_What to work on_
Reading the records below, find how many lines include the word "Costo" and give that number alone.

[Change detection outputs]
↓

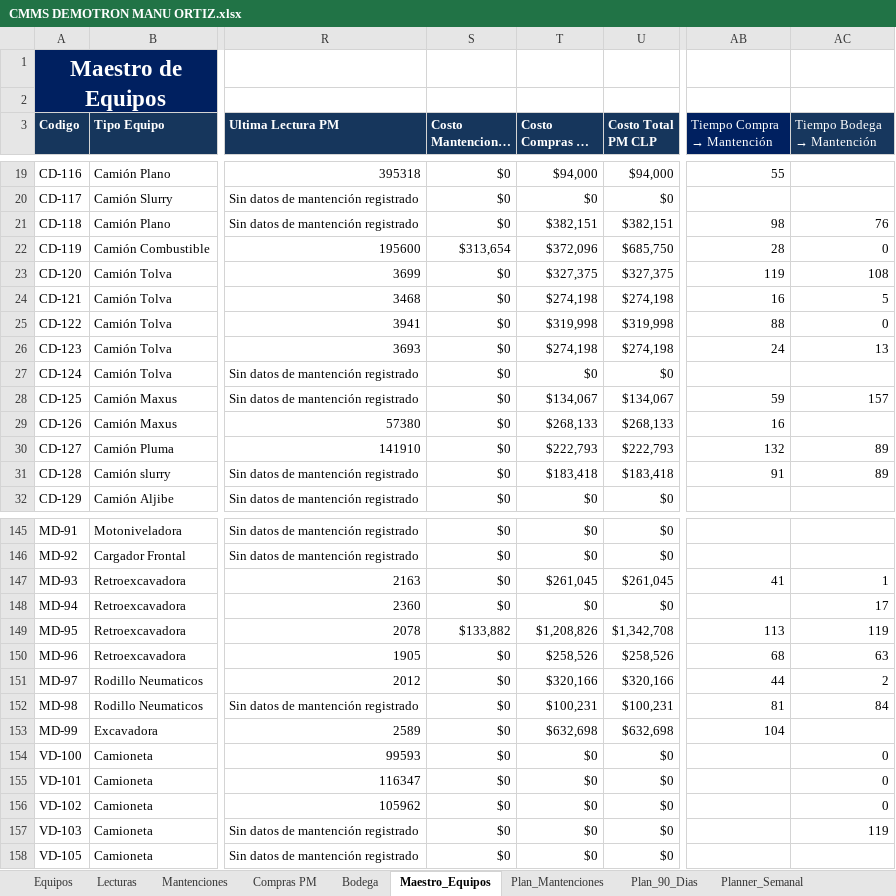
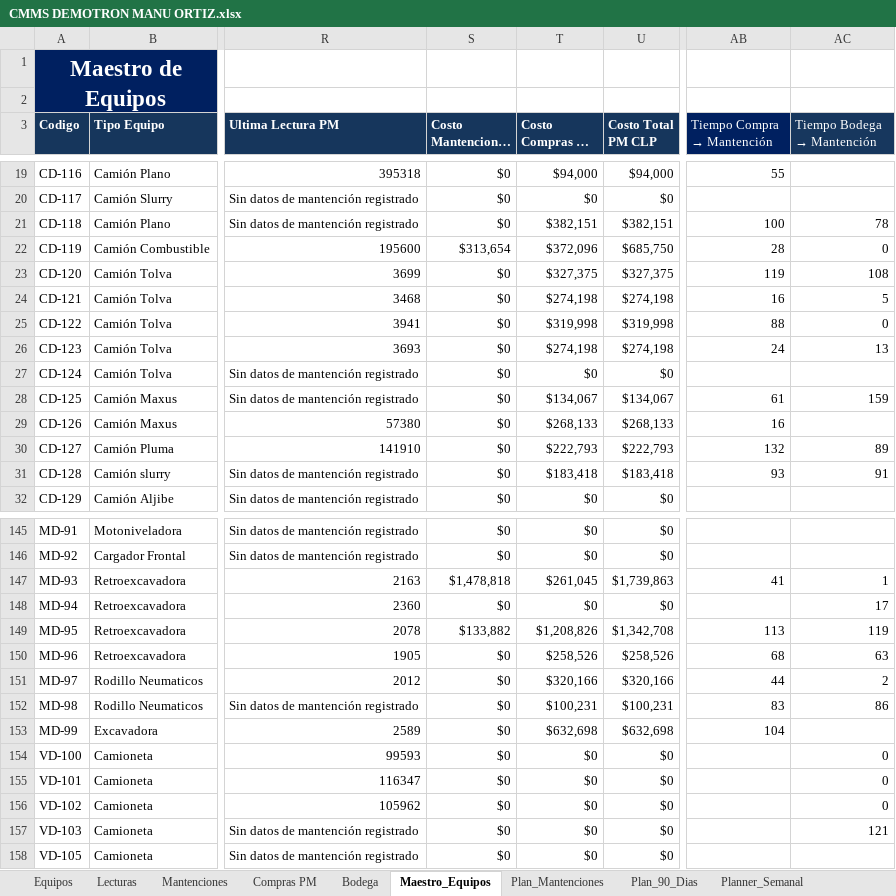
Before and after one commit to manuelortizortiz/cmms-demotron, an Excel workbook: CMMS DEMOTRON MANU ORTIZ.xlsx, sheet Maestro_Equipos, drawn as a sheet; only a part is shown, gaps mark what is left out; long unchanged cells end in …; values as stored, in another font and other column widths than the file's, no borders; conditional formats and table styles not drawn; the diff covers the shown part only; the diff names each change by its address in the sheet, - before the commit and + after, or states it on an @@ line.

```diff
--- a/CMMS DEMOTRON MANU ORTIZ.xlsx (sheet Maestro_Equipos)
+++ b/CMMS DEMOTRON MANU ORTIZ.xlsx (sheet Maestro_Equipos)
-AB21 (Tiempo Compra → Mantención): 98
+AB21 (Tiempo Compra → Mantención): 100
-AC21 (Tiempo Bodega → Mantención): 76
+AC21 (Tiempo Bodega → Mantención): 78
-AB28 (Tiempo Compra → Mantención): 59
+AB28 (Tiempo Compra → Mantención): 61
-AC28 (Tiempo Bodega → Mantención): 157
+AC28 (Tiempo Bodega → Mantención): 159
-AB31 (Tiempo Compra → Mantención): 91
+AB31 (Tiempo Compra → Mantención): 93
-AC31 (Tiempo Bodega → Mantención): 89
+AC31 (Tiempo Bodega → Mantención): 91
-S147 (Costo Mantenciones CLP): $0
+S147 (Costo Mantenciones CLP): $1,478,818
-U147 (Costo Total PM CLP): $261,045
+U147 (Costo Total PM CLP): $1,739,863
-AB152 (Tiempo Compra → Mantención): 81
+AB152 (Tiempo Compra → Mantención): 83
-AC152 (Tiempo Bodega → Mantención): 84
+AC152 (Tiempo Bodega → Mantención): 86
-AC157 (Tiempo Bodega → Mantención): 119
+AC157 (Tiempo Bodega → Mantención): 121
```
Also changed, not shown: 14 edited cells elsewhere in this sheet, sheet Correctivas, sheet Plan_Mantenciones, sheet Plan_90_Dias, sheet Mantenciones, sheet Dashboard, sheet Planner_Semanal, hidden cells.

↑

_Task answer_
4